By Scott Snowden
By Anna Merlan
By Steve Almond
By Jena Ardell
By Jon Campbell
By Alan Scherstuhl
By Tessa Stuart
"You must be nice to him," Wendy impressed on her brothers. "What could we do if he were to leave us?" "We could go back," Michael said. "How could we ever find our way back without him?" "Well, then, we could go on," said John. "That is the awful thing, John. We should have to go on, for we don't know how to stop." This was true; Peter had forgotten to show them how to stop.
When it comes to the war in Iraq, Kerry is likewise forced to concede that simply turning around and going home is not an option. "We have to succeed. We can't leave a failed Iraq," he said in the first presidential debate. "But that doesn't mean it wasn't a mistake of judgment to go there and take the focus off of Osama bin Laden." This hardly amounts to flip-flopping, but Bush's fictions, like Peter Pan's, have total authority. "Osama bin Laden isn't going to determine how we defend ourselves," he snapped at Kerry. "The right action was in Iraq. My opponent calls it a mistake. It wasn't a mistake." Bush hasn't told us how he plans to stop, but in this time of war, if the Republicans tell us that the economy is improving, or that Bush will keep us safe, or that Peter Pan is green, who are we to question them? Kerry says Bush lives in a "fantasy world of spin"the problem is, a lot of Americans want to live there with him.
This leaves the Democrats in a bind: If they point out Bush's failures or the lack of real food on the tables of Neverland, they're accused of insulting our allies and sending "mixed signals." Kerry's mature reasoning is labeled suspicious and disloyal, whereas commitment to the fantasy of Bush's strong leadership is noble, a sign of team spirit. The real Peter Pan would have approved.
Unlike the Family Feud competitors, the presidential candidates get to debate the validity of each other's claims. How astonishing, then, to watch Bush continuing to boast of the pirates he has slain and the victories he has won. "I've said Peter Pan is green, and the American people know where I stand," smirks the Bush in my mind. "My opponent claims he doesn't know what color Peter Pan is."
Cut to Kerry, droning: "While it is true that Peter Pan is often depicted wearing green, that's only a convention of late-20th-century stage and screen adaptations. In fact, Barrie's text describes him as being 'clad in skeleton leaves,' which I suppose are brownish. And as for his skin color . . . "
Cue the Bush supporters: "Flip-flop! Mixed signals!" No matter how groundless Bush's claims or how clear Kerry's rebuttal, the election will still be the national version of Family Feud, and public opinion is a stubborn, slow-changing thing.
The producers of Feud can avoid embarrassment by sticking to non-literature-based categories like "Popular Names for Dogs." An entire family that can't come up with Fido or Spot may be pathetic, but they're not really wrongand more importantly, the welfare of the free world will probably never rest in their hands. In the election the stakes are somewhat higher, and the Democrats are banking on the willingness of the lost-boy swing voters to question what their current leader is telling them. If voters prefer to stay in Bush's fantasy world, survey says: straight on till morning.

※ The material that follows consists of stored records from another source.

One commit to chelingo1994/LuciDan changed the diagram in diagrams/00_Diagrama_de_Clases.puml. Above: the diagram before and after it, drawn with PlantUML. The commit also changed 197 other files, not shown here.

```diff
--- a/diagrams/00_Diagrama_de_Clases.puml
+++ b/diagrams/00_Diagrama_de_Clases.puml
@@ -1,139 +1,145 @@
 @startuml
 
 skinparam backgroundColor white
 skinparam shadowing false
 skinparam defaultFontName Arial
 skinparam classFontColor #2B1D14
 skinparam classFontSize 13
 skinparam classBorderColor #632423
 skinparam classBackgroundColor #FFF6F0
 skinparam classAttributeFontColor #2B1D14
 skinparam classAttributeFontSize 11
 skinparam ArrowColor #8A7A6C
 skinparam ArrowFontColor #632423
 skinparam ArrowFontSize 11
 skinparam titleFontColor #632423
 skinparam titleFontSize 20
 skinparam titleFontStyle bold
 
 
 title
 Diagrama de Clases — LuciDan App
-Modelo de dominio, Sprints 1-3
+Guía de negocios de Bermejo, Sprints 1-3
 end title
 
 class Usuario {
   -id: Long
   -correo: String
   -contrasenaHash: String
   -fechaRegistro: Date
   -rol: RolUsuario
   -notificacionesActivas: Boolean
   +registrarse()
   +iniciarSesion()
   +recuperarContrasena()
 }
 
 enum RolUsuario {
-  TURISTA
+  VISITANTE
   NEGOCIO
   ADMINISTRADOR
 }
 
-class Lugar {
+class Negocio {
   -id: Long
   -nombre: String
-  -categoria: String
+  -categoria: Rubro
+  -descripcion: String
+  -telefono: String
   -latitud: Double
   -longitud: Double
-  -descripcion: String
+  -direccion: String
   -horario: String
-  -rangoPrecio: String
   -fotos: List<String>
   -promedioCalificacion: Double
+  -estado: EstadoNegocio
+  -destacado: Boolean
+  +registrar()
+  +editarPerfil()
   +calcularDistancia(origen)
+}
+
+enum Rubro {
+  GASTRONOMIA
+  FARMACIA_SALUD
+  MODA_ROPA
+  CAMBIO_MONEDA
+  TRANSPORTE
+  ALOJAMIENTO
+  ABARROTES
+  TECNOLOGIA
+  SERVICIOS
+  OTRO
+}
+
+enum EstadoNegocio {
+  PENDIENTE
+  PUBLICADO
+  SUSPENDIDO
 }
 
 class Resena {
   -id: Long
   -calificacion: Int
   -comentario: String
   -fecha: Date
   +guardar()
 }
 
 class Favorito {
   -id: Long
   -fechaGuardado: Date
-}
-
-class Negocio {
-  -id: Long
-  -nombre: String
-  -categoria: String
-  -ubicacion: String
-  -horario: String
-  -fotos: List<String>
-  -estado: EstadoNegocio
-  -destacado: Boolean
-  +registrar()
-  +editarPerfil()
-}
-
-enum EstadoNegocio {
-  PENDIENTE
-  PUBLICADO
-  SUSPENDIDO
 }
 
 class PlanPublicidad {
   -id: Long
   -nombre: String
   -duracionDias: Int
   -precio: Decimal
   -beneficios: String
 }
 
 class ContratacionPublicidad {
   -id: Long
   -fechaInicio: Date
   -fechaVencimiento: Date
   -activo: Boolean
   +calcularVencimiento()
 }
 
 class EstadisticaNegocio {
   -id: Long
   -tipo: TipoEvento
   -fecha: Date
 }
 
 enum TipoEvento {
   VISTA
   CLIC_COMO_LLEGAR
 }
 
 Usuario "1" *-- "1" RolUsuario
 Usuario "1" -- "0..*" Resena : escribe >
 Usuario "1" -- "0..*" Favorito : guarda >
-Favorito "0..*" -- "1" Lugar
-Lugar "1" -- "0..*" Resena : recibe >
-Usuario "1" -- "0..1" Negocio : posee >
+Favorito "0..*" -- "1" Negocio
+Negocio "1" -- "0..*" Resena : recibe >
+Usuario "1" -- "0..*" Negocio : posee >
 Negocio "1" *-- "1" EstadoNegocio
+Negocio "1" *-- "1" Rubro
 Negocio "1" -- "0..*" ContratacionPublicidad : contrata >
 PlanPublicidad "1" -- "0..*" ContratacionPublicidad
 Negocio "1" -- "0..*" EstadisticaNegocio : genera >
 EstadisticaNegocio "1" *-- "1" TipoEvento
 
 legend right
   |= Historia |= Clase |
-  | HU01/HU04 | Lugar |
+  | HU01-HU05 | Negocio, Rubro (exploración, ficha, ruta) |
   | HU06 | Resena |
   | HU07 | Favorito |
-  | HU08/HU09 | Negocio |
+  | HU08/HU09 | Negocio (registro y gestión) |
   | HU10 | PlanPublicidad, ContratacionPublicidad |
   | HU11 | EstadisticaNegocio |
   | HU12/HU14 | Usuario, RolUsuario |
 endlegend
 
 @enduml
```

Mollie Wilson's last essay for theVoice was "The Passion of the Hargitay."